**Source data**.
<<<<

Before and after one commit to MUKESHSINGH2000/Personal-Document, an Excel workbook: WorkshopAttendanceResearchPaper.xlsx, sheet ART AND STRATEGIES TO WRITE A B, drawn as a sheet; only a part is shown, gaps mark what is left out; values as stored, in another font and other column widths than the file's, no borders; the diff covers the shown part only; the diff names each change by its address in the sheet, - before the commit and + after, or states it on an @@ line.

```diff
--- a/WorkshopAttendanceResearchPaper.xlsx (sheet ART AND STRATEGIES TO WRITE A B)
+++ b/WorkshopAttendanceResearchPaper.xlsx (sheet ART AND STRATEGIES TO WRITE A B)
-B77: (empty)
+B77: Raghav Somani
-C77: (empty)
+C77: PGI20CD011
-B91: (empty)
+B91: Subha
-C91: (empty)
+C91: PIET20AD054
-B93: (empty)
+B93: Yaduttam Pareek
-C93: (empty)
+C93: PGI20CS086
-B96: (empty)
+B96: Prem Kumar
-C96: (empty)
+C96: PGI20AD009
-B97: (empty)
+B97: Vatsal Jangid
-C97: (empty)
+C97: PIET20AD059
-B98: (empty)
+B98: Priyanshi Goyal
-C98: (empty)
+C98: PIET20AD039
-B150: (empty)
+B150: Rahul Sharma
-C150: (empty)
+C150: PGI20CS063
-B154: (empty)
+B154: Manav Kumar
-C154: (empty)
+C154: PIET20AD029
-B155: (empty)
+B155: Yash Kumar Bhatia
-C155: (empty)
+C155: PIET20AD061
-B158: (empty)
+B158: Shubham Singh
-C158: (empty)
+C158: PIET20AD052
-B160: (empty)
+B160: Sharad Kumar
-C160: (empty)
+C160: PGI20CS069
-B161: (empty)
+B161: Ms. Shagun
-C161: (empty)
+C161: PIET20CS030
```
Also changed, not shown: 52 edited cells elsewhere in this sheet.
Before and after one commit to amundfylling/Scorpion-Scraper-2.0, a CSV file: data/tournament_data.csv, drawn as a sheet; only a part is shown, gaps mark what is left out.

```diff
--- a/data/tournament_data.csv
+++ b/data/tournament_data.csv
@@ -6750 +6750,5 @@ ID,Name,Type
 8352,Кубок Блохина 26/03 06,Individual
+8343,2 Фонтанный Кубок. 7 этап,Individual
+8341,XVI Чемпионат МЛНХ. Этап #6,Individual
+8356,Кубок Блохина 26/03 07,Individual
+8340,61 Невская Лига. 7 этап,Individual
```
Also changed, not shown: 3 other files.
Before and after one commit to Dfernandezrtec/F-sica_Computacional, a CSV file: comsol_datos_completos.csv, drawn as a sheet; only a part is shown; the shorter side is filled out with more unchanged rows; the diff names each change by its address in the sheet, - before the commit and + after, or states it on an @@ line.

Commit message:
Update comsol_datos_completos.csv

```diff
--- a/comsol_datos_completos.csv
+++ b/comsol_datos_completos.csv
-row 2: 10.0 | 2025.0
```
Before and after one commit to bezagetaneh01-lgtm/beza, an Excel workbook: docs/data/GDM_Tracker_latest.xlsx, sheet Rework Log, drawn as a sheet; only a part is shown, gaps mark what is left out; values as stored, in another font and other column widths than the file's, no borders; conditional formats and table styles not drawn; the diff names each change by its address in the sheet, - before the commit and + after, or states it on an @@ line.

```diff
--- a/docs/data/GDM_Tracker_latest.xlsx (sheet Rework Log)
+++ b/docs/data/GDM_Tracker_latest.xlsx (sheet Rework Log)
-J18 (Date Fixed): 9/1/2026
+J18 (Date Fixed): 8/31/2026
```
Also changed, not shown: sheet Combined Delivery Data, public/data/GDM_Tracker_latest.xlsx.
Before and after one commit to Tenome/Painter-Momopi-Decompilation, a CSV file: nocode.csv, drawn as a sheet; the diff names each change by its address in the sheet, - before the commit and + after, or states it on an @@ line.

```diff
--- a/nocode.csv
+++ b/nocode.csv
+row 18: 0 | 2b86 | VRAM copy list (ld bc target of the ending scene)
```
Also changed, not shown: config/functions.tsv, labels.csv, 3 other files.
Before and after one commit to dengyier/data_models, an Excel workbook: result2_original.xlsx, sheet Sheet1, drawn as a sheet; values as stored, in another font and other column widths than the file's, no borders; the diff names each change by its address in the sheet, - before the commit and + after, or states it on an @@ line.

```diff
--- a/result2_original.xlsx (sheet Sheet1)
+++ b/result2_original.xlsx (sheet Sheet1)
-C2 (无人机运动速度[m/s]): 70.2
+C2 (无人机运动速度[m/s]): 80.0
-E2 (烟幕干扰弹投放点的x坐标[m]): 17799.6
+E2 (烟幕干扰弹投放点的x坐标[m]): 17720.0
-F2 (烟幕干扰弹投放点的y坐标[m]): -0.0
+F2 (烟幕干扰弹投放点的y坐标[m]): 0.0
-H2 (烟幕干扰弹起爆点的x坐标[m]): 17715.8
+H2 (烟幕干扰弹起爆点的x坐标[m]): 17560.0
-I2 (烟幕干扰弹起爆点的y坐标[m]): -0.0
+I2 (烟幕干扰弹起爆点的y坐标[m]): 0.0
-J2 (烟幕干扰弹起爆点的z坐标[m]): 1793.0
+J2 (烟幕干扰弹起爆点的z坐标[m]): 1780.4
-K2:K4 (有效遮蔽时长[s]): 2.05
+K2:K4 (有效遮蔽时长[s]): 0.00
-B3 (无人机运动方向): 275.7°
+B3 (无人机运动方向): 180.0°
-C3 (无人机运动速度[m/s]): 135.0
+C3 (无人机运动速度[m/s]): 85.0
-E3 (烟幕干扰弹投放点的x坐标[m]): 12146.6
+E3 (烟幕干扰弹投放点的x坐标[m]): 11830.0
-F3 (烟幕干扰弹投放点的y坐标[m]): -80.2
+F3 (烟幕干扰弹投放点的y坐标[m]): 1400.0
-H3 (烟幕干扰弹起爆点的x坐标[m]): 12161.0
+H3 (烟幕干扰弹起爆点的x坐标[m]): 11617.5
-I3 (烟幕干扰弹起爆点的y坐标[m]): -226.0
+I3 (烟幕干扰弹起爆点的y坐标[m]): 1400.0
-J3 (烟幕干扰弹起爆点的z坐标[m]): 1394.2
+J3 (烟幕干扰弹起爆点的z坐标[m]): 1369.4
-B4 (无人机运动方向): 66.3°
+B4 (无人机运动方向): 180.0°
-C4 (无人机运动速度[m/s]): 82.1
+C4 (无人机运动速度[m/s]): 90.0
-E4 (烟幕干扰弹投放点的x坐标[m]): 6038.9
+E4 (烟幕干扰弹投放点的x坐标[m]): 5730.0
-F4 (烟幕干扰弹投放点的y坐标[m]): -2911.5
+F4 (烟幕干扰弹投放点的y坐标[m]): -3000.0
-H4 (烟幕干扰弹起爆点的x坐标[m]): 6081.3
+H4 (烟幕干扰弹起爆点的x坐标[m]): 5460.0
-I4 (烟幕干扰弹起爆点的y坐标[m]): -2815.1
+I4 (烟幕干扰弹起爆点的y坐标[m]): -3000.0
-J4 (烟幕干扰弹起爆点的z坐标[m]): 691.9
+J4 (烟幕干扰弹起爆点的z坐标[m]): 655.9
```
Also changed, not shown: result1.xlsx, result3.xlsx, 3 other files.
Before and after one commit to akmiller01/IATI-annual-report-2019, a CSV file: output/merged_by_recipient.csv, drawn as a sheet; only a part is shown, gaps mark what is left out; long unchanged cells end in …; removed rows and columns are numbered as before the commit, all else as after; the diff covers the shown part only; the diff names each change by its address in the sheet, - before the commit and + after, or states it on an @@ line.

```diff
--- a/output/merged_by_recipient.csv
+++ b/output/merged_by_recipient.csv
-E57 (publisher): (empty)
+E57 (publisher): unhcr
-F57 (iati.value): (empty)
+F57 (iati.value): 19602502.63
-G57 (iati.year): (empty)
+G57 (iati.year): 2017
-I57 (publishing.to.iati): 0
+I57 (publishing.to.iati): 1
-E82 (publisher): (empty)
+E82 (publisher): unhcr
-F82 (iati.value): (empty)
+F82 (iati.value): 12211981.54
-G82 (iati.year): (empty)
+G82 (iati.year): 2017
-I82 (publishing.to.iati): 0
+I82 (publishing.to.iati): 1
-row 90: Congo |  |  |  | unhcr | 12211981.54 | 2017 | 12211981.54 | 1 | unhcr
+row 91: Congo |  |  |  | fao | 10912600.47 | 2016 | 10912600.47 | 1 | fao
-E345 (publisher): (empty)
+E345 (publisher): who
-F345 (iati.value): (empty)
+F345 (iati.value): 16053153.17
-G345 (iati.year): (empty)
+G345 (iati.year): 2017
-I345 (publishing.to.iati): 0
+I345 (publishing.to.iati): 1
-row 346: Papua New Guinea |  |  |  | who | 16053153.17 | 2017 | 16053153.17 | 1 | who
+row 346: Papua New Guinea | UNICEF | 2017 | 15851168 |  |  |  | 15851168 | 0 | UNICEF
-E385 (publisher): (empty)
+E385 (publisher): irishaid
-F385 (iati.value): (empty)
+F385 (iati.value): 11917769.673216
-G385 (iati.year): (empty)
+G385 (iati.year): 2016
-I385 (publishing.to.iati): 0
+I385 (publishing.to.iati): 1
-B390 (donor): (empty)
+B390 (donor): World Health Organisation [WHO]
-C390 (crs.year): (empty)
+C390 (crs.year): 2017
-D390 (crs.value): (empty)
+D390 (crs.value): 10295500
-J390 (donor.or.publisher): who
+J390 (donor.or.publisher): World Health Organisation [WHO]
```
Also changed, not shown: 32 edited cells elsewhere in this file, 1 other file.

>>>>

**Problem requirements**.
Which lines above contain the word "other"? Copy all of them.

**Response box**.
Before and after one commit to MUKESHSINGH2000/Personal-Document, an Excel workbook: WorkshopAttendanceResearchPaper.xlsx, sheet ART AND STRATEGIES TO WRITE A B, drawn as a sheet; only a part is shown, gaps mark what is left out; values as stored, in another font and other column widths than the file's, no borders; the diff covers the shown part only; the diff names each change by its address in the sheet, - before the commit and + after, or states it on an @@ line.
Also changed, not shown: 3 other files.
Before and after one commit to bezagetaneh01-lgtm/beza, an Excel workbook: docs/data/GDM_Tracker_latest.xlsx, sheet Rework Log, drawn as a sheet; only a part is shown, gaps mark what is left out; values as stored, in another font and other column widths than the file's, no borders; conditional formats and table styles not drawn; the diff names each change by its address in the sheet, - before the commit and + after, or states it on an @@ line.
Also changed, not shown: config/functions.tsv, labels.csv, 3 other files.
Before and after one commit to dengyier/data_models, an Excel workbook: result2_original.xlsx, sheet Sheet1, drawn as a sheet; values as stored, in another font and other column widths than the file's, no borders; the diff names each change by its address in the sheet, - before the commit and + after, or states it on an @@ line.
Also changed, not shown: result1.xlsx, result3.xlsx, 3 other files.
Also changed, not shown: 32 edited cells elsewhere in this file, 1 other file.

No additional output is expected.